▶ **What is expected**: Every line containing the word "index" is to be copied from the data below.
** Data for the task follows **
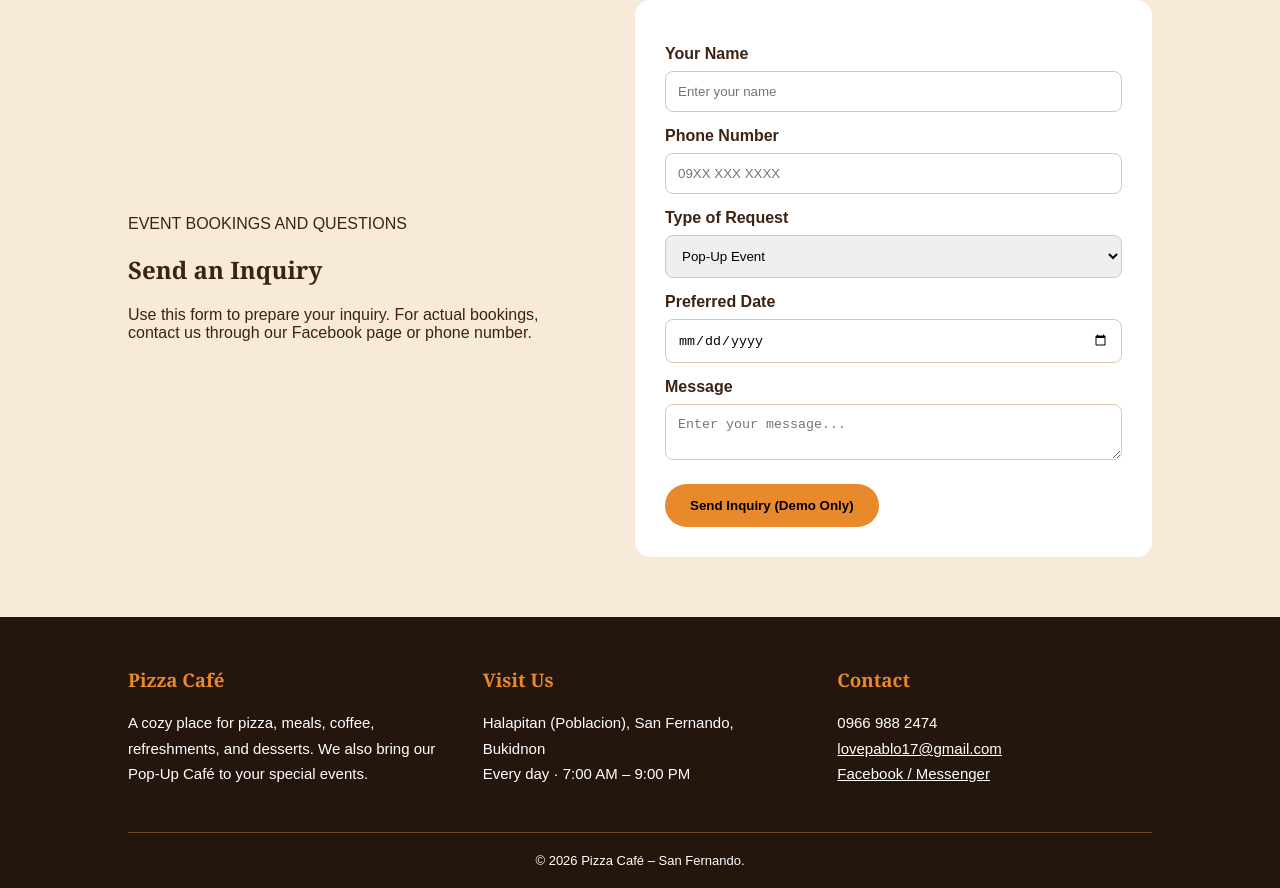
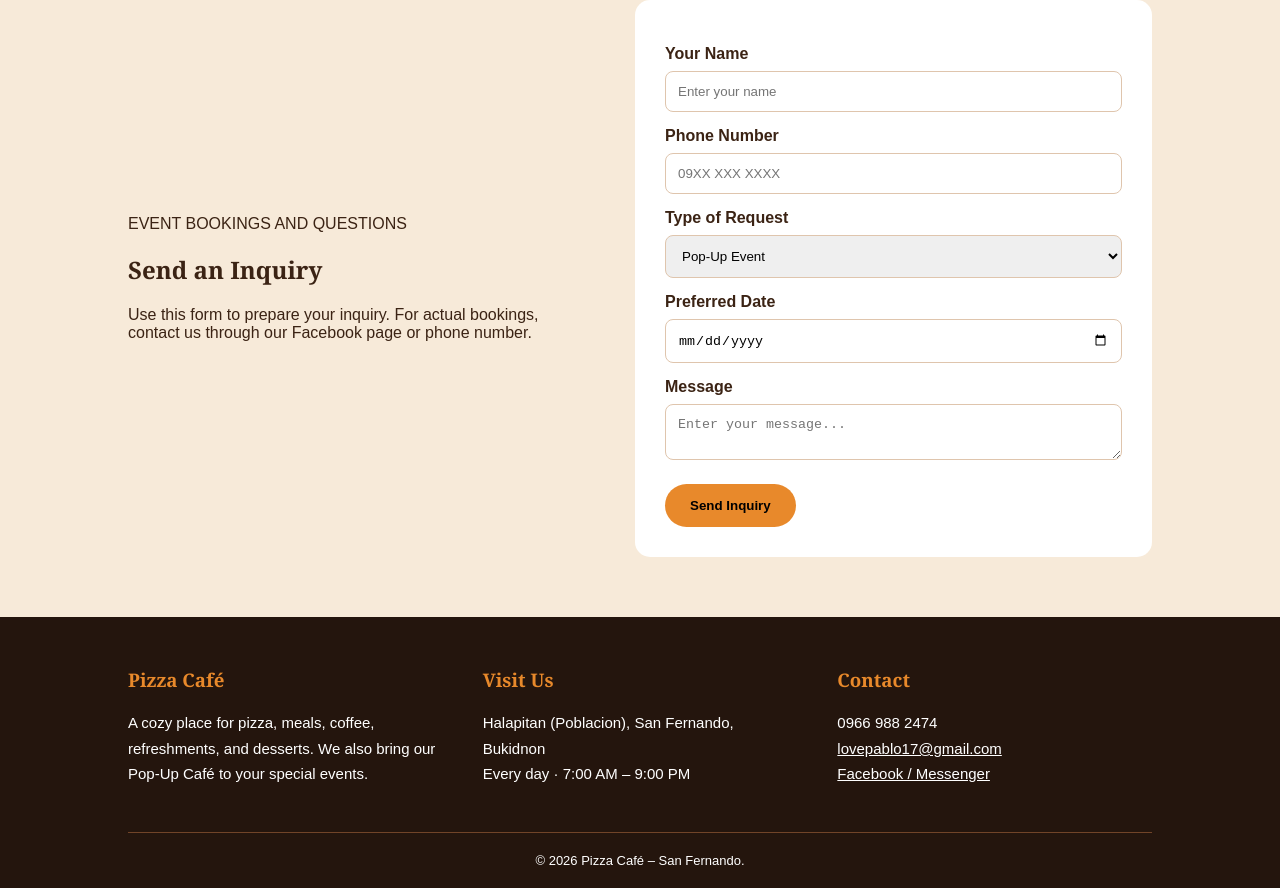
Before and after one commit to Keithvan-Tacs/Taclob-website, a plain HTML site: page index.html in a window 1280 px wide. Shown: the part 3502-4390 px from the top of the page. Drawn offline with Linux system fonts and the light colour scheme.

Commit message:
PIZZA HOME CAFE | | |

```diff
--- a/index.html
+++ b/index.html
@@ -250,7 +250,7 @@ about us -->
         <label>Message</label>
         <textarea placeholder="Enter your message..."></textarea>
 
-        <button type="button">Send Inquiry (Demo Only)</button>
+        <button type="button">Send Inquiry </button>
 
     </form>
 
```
** End of Data for the task **
▶ **Solution**:
Before and after one commit to Keithvan-Tacs/Taclob-website, a plain HTML site: page index.html in a window 1280 px wide. Shown: the part 3502-4390 px from the top of the page. Drawn offline with Linux system fonts and the light colour scheme.
--- a/index.html
+++ b/index.html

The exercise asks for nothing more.